- Hold recruiting events that have fewer attendees to reduce the social anxiety
- Assign a “buddy” from your organization to students when holding an on-campus recruiting event
- Conduct recruiting events through specific clubs likely to draw a neurodivergent population – i.e.: anime, video/board games, chess, computer science – and host an activity related to the club’s mission
While it is common knowledge that the best way to find a job is through networking, most jobseekers spend a lot of time applying for jobs online; and recruiters spend a lot of time using social media sites looking for candidates. Networking is difficult for most people, but particularly so for those with social cognitive challenges. As a recruiter, keep these best practices in mind when sourcing neurodivergent jobseekers online.
- Use inclusive screening metrics. When reviewing candidates resumes, focus on skills and academic achievements. Look for examples of their work. Don’t assume that someone with limited experience or gaps in their work history can’t do the job.
- When searching sites for candidates, include “autism”, “autistic”, “neurodiverse” and “neurodivergent” in your search terms. Many neurodivergent jobseekers have participated in programs or served as peer mentors in programs for neurodivergent individuals and list them on their resumes. Keep in mind that many candidates attribute the strength of some of their skills to thinking differently, are proud of their neurodivergent profile, and want an employer who values that in them.
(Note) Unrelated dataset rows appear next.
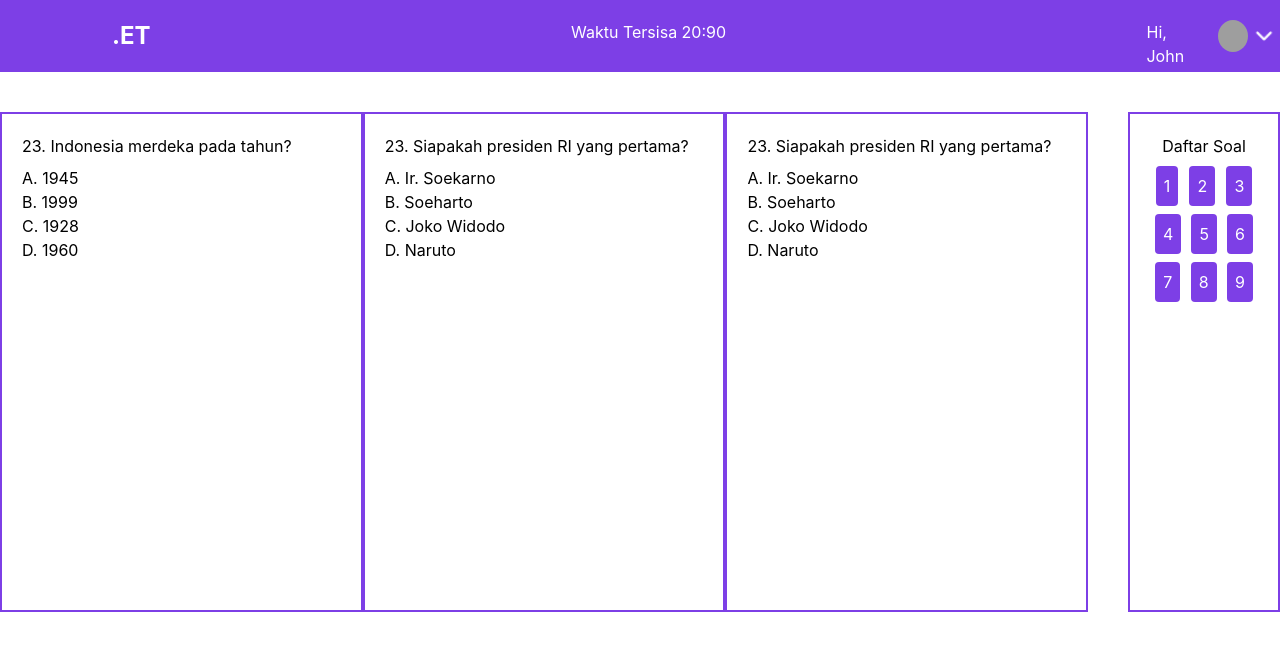
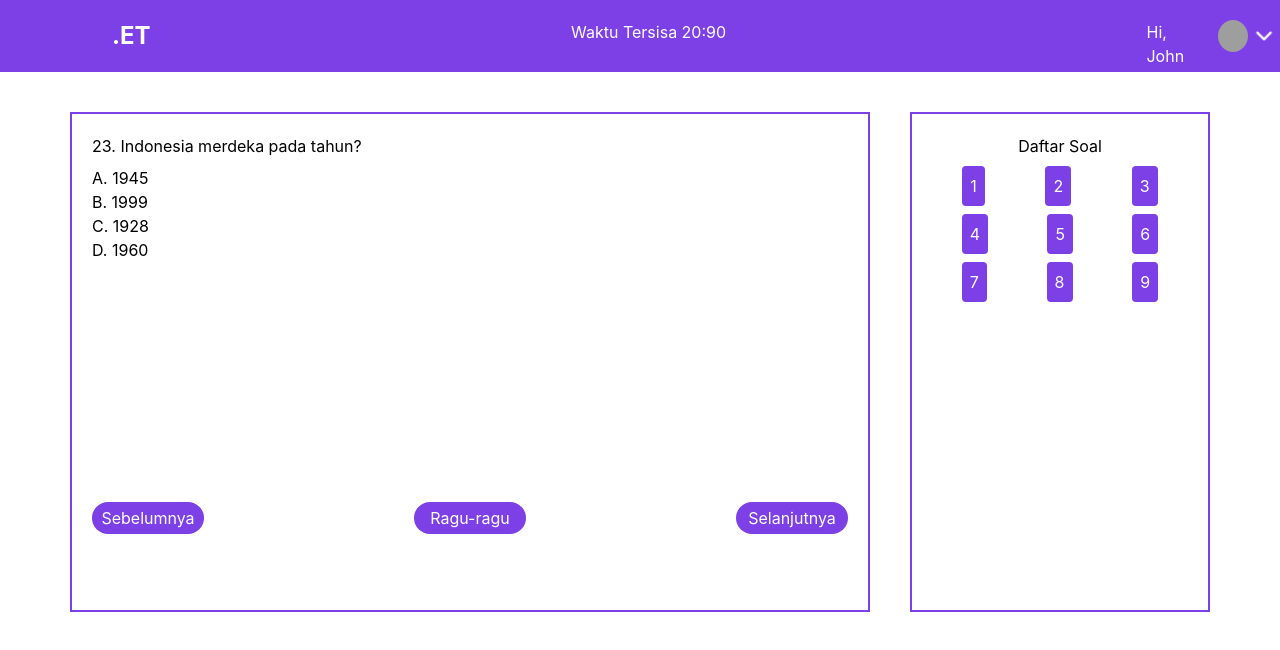
Before and after one commit to yogihendrawan79/final-project-ruang-guru, a React (Create React App) app in the folder Frontend/: page / in a window 1280 px wide. Shown: the top 650 px of the page. Built offline with nearby package versions, Linux system fonts and the light colour scheme; grey boxes are pictures that could not be loaded.

Commit message:
feat: button

```diff
--- a/Frontend/src/components/Soal/Button/Button.jsx
+++ b/Frontend/src/components/Soal/Button/Button.jsx
@@ -3,8 +3,10 @@ import React from 'react'
 function Button() {
   return (
     <>
-      <div>
-
+      <div className='mt-60 flex justify-between'>
+       <a href='!#' className='bg-primary p-1 w-28 text-center rounded-2xl text-white'>Sebelumnya</a>
+       <a href='!#' className='bg-primary p-1 w-28 text-center rounded-2xl text-white'>Ragu-ragu</a>
+       <a href='!#' className='bg-primary p-1 w-28 text-center rounded-2xl text-white'>Selanjutnya</a>
       </div>
     </>
   )
--- a/Frontend/src/components/Soal/CardSoal/Card.jsx
+++ b/Frontend/src/components/Soal/CardSoal/Card.jsx
@@ -1,4 +1,5 @@
 import React from 'react'
+import Button from '../Button/Button'
 import './card.css'
 
 function Card({soal, option}) {
@@ -10,11 +11,16 @@ function Card({soal, option}) {
           <p className='flex justify-start'>{soal}</p>
         </div>
         <div className="opsi flex-row mt-2 cursor-default">
-          <p>{option.A}</p>
-          <p>{option.B}</p>
-          <p>{option.C}</p>
-          <p>{option.D}</p>
+          <ul>
+            <li className='option inline-grid'>
+              <a href='/#'>{option.A}</a>
+              <a href='/#'>{option.B}</a>
+              <a href='/#'>{option.C}</a>
+              <a href='/#'>{option.D}</a>
+            </li>
+          </ul>
         </div>
+        <Button />
       </div>
     </>
   )
--- a/Frontend/src/components/Soal/Soal.jsx
+++ b/Frontend/src/components/Soal/Soal.jsx
@@ -24,26 +24,16 @@ function Soal() {
         D: "D. 1960"
       }
     },
-    {
-      id: "2",
-      question: "23. Siapakah presiden RI yang pertama?",
-      option: {
-        A: "A. Ir. Soekarno",
-        B: "B. Soeharto",
-        C: "C. Joko Widodo",
-        D: "D. Naruto"
-      }
-    },
-    {
-      id: "3",
-      question: "23. Siapakah presiden RI yang pertama?",
-      option: {
-        A: "A. Ir. Soekarno",
-        B: "B. Soeharto",
-        C: "C. Joko Widodo",
-        D: "D. Naruto"
-      }
-    },
+    // {
+    //   id: "2",
+    //   question: "23. Siapakah presiden RI yang pertama?",
+    //   option: {
+    //     A: "A. Ir. Soekarno",
+    //     B: "B. Soeharto",
+    //     C: "C. Joko Widodo",
+    //     D: "D. Naruto"
+    //   }
+    // },
   ]
 
   return (
```
Also changed, not shown: Frontend/src/components/Soal/CardSoal/card.css (line endings or trailing spaces).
- Review the recruiting websites you use to ensure they are inclusive. As discussed in last month’s blog, not only do you want your own company’s website to be accessible and inclusive for neurodivergent talent, consider the same measures for any third-party recruiting sites you use.
Third-party recruiting firms are a common source of talent for many organizations. When looking to include neurodivergent talent however, a number of third-party sources exist that can help employers in a more targeted fashion.
- Neurodivergent-focused sourcing organizations: With the advent of autism hiring programs in the early 2010’s, a few organizations were formed to help employers develop and grow these programs, including the recruiting of autistic talent. Today, over a dozen organizations of this type exist to support employers in sourcing neurodivergent talent. It is important to understand the approach any of these organizations takes in supporting employers, the complement of services they can offer and how that fits with your hiring goals.
- Vocational services agencies: Every state in the U.S. has a vocational services agency that provides employment services to people with disabilities resident in that state. These agencies can be a source of employees for employers, but the agencies will only be able to provide candidates that have voluntarily registered with the state. This means candidates with the requisite skill sets for your hiring needs may not be in the agency’s database when you need them.
- Federal Government/National Association programs: The U.S. government and a couple of national associations sponsor a few programs that allow employers to register to access a database of students with disabilities looking for summer internships (Workforce Recruitment Program, American Assn for the Advancement of Science, and American Assn of People with Disabilities Entry Point program). These programs are for students with all types of disabilities, not specifically those with a neurodivergent profile.
Your Next Steps
If your goal is to source more neurodivergent talent, look at your organization’s recruiting practices. Consider these questions – Are you providing a recruiting environment in which candidates will be comfortable? Are you reviewing candidate profiles using inclusive criteria? Have you reached out to partner organizations that can help you increase your pipeline of neurodivergent talent?
Stay tuned for our June post on inclusive interviewing practices for neurodivergent candidates.